My Lords, perhaps I may be allowed to say one or two words in reply to some of the observations which have been made. I think the debate has been a very helpful one. Of course, one would naturally not object to any criticism of any kind, but all the criticisms which have been made I accept in the proper spirit. In regard to what was said by my noble friend who spoke last, he knows that Regulation 40D was passed in regard to soldiers and sailors, and I believe it was pressed for by those in authority in the Overseas Forces. At least that is what the Earl of Derby gave us to understand on the last occasion when he addressed us. I have made inquiries and I understand that when this Bill comes into force, in the form in which it now is, it will supersede Regulation 40D and will therefore apply to both sexes.

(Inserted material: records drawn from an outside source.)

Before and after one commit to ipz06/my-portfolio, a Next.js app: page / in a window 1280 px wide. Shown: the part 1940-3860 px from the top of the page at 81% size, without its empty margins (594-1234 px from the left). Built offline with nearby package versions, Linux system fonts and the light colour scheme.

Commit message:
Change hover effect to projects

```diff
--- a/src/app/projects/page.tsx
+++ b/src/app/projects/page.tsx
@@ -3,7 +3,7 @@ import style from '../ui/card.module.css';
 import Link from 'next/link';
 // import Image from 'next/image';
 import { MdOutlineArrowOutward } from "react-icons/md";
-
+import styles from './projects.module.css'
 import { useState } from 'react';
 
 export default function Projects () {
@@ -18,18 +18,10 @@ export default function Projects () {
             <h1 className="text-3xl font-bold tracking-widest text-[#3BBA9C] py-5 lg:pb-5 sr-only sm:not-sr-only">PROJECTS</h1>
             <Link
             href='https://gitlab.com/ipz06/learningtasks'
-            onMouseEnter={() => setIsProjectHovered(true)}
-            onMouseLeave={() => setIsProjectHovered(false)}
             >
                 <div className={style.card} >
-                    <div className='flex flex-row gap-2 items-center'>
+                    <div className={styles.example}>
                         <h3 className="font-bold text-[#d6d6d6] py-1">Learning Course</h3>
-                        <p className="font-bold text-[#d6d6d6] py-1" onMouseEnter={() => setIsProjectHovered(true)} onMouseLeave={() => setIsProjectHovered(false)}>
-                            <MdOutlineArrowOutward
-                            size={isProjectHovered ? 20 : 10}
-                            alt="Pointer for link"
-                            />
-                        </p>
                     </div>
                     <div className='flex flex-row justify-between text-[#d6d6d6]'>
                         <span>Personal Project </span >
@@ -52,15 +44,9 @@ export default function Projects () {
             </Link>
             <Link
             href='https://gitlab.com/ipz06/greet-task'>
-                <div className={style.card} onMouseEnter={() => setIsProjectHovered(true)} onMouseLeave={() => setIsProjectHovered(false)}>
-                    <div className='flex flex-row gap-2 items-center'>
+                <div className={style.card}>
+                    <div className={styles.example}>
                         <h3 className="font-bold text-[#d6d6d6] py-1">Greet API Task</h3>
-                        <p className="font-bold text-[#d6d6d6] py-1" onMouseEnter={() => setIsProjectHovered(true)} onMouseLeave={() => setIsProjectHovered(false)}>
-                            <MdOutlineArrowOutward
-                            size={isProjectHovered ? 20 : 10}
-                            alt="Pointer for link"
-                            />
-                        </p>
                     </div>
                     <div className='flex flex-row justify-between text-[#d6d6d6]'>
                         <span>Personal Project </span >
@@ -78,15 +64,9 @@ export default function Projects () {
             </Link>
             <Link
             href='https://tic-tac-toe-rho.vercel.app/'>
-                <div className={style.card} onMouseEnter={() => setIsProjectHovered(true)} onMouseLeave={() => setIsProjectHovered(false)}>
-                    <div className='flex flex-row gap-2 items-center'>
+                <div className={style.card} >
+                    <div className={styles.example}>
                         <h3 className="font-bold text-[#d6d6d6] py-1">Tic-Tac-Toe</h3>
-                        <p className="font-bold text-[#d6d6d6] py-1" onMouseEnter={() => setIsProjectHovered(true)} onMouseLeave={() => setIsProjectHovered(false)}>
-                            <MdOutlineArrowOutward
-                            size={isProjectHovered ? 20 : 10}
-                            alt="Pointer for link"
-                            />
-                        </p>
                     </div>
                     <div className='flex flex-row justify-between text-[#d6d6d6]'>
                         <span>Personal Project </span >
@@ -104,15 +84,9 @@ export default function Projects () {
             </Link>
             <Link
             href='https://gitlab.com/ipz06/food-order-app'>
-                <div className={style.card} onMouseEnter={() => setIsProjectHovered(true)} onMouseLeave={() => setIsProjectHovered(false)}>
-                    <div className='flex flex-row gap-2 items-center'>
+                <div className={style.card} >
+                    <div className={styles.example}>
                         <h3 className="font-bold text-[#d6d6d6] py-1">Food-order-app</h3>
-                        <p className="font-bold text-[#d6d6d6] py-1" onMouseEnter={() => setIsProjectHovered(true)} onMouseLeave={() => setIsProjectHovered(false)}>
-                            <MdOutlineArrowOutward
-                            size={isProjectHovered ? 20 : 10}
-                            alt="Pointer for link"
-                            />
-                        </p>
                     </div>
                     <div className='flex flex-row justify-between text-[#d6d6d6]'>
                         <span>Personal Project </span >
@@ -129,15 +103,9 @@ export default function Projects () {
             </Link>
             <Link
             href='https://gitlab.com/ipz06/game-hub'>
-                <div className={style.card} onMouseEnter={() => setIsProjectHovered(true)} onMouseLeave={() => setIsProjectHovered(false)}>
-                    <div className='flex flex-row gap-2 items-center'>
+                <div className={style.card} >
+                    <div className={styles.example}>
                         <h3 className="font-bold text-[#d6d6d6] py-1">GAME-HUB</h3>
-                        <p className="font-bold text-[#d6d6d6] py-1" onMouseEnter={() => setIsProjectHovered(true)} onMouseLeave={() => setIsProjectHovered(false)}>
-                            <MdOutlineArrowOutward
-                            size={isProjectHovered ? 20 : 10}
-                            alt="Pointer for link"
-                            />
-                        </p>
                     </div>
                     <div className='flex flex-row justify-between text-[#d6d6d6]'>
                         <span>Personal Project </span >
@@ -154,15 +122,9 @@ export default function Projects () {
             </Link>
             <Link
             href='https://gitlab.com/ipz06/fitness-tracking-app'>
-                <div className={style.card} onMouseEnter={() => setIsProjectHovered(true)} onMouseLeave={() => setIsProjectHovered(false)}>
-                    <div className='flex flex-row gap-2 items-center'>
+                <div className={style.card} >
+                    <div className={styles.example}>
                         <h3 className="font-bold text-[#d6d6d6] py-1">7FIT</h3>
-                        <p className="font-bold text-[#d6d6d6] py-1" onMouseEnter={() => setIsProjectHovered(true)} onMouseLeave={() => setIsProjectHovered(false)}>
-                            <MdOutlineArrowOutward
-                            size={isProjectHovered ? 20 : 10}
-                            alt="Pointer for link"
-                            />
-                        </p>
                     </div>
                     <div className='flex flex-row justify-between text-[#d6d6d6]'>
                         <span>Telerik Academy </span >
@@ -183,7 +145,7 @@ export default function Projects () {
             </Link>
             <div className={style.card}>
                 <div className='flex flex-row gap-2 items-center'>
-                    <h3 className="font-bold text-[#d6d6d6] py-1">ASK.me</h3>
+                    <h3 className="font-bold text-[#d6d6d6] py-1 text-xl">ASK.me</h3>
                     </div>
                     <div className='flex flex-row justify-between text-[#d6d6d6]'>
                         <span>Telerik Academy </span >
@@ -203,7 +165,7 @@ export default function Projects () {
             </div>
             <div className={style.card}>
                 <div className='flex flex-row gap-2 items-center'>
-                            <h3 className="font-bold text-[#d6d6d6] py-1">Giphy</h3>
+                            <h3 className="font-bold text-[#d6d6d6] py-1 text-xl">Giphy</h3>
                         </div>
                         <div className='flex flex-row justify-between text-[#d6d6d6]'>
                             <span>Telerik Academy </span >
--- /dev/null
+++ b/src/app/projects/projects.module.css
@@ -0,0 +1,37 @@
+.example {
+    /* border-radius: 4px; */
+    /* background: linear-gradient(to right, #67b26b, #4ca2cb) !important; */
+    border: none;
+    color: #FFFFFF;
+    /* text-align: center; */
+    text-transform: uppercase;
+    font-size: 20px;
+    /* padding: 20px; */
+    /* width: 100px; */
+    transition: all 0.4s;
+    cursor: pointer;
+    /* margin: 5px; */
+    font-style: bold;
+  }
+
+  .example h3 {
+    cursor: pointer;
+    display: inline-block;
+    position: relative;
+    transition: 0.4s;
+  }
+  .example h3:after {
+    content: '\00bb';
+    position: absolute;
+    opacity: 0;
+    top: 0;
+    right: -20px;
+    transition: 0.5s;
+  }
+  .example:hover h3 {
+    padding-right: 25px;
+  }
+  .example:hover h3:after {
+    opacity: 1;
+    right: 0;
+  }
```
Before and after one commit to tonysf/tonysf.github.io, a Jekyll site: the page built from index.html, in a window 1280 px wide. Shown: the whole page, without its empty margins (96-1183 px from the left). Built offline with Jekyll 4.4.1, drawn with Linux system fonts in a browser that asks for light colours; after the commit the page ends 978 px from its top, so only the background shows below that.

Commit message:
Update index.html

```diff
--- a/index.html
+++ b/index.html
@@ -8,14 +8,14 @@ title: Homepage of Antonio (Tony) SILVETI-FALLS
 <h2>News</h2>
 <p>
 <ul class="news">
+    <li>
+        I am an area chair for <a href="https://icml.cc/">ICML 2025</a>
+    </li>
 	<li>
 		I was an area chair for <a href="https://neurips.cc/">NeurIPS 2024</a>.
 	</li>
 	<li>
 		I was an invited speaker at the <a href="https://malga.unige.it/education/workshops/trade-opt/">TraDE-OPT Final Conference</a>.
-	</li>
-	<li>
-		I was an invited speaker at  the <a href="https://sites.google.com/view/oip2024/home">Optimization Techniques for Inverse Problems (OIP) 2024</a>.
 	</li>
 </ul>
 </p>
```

The speeches to which we have listened this evening prove the extreme difficulties of the case with which we have to deal. A great amount of experienced opinion has been expressed showing the difference of opinion and the difficulties there may be in assimilating opinion, but I am grateful for the support I have received in the suggestion that the two Bills should go to one Joint Select Committee. From what I have been able to observe during the debate, and from many hours observation in another place, I should almost have despaired of getting any agreement without the advantage of more evidence and the consideration before a Joint Select Committee. My noble friend, Lord Sydenham and the right rev. Prelate were afraid that the proceedings on this Bill might be rather protracted as a consequence of sending it to a Select Committee, and, Lord Sydenham inquired whether the Secretary of State in another place, or myself in this House, would not bring in a short Bill of one or two clauses. I believe it is the opinion of my noble friend that there would be very little opposition to a Bill of that character. My noble friend may be right; but, on the other hand, it is the opinion of the Home Secretary and the President of the Local Government Board that there would be considerable discussion on such a Bill at the present time. The Home Secretary, Sir George Cave, considers that the best course would be for Lord Sydenham to make the proposal to the Joint Select Committee when it is set up, and it would be open to the Committee to recommend a. short Bill of the character described. With the backing of the Committee the position of the Bill would be different, and the Government would be anxious to do all they could. As to what was said by Lord Parmoor about the creation of new offences. I should be the last person to suggest that I knew more about such matters than the noble and learned lord, but I am informed that the offences that the Bill creates are offences under the Military Police Act, 1838, and the Towns Police Clauses Act, 1847. They are Acts which are not in force over the whole kingdom. When the noble and learned Lord said that under certain circumstances a man could get a sentence of penal servitude for life, I am informed that the reference that was made really had to do with the blackmailer and not with an offence under the Bill. That is how I am instructed. I do not think I need further protract my speech. I can truly say that I am very gratified with the line the debate has taken.

On Question, Bill read 2a.

Moved, That it is desirable that the Bill be referred to a Joint Committee of both Houses.—(Viscount Sandhurst.)

On Question, Motion agreed to: Ordered, That a Message be sent to the Commons to communicate this Resolution and to desire their concurrence.